Growth in household debt is slowing
Household borrowing from banks slowed in November as interest rates rose and the government pressed banks to cut lending.
Many borrowers turned to non-banking financial institutions, which offered easier terms.
According to data from the Bank of Korea on Wednesday, total bank loans to households in November increased by 3 trillion won ($2.5 billion), or 0.28 percent on-month, in November, much smaller than the 5.2 trillion won, or 0.5 percent increase in October.
By type of loans, new mortgages issued by banks went from 4.7 trillion won in October to 2.4 trillion won in November, a 49 percent decrease in a month.
Other types of new loans, mostly unsecured loans, totaled 500 billion won last month, about the same as in October.
The central bank said that government's policies, rising interest rates and seasonal effects slowed household borrowing.
According to the Financial Services Commission (FSC) on Wednesday, though, household borrowing from second-tier non-banking financial institutions like savings banks increased rapidly in November. Despite their label, savings banks in Korea are more like consumer finance companies.
Second-tier institutions have traditionally been more welcoming to borrowers with weak credit histories. As commercial banks suspended some of their lending programs and reduced lending limits, savings banks and credit cooperatives rose as alternatives.

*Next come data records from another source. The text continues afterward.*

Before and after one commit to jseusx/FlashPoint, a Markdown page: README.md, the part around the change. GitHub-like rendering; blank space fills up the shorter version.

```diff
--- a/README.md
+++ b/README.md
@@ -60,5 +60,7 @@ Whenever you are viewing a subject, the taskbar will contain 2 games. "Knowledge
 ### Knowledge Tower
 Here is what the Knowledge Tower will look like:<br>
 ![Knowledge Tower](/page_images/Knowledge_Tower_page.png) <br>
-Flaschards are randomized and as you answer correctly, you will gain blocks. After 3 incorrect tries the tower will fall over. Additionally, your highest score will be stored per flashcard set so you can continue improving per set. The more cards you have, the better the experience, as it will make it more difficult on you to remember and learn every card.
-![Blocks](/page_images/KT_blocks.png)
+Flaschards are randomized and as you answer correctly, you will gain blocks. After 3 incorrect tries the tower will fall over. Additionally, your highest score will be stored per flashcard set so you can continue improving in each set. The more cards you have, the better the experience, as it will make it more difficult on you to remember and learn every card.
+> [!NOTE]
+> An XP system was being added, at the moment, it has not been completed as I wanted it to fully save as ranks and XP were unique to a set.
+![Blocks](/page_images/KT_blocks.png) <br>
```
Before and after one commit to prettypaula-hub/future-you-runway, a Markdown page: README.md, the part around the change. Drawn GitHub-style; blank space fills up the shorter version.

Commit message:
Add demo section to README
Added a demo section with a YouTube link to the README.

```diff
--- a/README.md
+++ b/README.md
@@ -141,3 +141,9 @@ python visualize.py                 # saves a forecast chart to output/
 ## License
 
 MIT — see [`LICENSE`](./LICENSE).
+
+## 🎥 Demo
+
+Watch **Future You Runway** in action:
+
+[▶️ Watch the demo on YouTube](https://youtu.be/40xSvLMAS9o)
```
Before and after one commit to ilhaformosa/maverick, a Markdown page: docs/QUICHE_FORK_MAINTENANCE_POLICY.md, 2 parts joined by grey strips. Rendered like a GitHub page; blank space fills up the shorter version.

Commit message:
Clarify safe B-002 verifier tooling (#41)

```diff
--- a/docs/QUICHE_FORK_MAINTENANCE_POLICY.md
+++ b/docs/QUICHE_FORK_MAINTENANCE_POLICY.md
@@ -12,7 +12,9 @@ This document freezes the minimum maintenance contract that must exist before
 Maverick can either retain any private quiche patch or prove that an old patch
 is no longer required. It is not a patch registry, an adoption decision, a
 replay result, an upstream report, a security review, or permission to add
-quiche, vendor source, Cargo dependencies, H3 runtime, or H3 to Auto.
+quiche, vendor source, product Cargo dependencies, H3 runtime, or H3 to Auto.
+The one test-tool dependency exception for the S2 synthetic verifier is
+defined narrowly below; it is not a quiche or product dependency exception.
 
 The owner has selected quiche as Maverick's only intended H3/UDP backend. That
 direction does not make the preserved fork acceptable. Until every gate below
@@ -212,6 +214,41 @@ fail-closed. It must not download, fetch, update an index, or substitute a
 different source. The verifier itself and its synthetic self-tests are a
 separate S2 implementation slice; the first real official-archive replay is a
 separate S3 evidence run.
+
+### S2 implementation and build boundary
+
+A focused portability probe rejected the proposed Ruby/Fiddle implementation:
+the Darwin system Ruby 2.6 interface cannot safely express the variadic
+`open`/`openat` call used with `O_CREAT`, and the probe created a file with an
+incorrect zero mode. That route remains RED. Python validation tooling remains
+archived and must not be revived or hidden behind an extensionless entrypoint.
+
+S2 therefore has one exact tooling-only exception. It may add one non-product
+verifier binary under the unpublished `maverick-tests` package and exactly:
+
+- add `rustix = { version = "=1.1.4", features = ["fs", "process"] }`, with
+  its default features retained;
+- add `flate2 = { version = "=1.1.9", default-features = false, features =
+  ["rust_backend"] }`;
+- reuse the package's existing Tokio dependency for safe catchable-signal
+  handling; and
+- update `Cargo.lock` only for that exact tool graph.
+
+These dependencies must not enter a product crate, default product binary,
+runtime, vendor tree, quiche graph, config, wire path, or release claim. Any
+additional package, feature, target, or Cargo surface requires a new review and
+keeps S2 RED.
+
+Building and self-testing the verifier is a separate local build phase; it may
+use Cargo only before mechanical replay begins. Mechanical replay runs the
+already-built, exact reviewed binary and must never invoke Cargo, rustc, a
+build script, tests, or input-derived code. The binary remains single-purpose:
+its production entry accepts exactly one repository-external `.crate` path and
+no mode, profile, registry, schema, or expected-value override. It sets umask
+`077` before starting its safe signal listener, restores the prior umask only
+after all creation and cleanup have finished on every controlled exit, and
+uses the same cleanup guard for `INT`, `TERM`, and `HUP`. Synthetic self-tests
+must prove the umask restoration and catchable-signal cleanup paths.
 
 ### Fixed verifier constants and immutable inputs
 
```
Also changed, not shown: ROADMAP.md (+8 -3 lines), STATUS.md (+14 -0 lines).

According to the FSC, household lending from all types of financial institutions increased by 5.9 trillion won in November, less than the 6.1 trillion won increase in October.
Lending by second-tier non-banking institutions increased by 2.9 trillion won in the past month, nearly three times the 1 trillion won new lending in October. The largest increase was from credit cooperatives, which extended 2.1 trillion won in fresh loans in November.
It is likely to be even more difficult for households to borrow next year.
While the government set 6.99 percent as a target for on-year household debt growth this year, the target will be reduced to between 4 and 5 percent next year.
A major issue is loan qualification standards such as the debt service ratio (DSR), which decides how much a customer can borrow relative to income.
From next year, the DSR must be kept at below 40 percent for borrowers from commercial banks.
This means principal and interest payments on loans will be limited to 40 percent of income.
BY KIM JEE-HEE [email@example.com]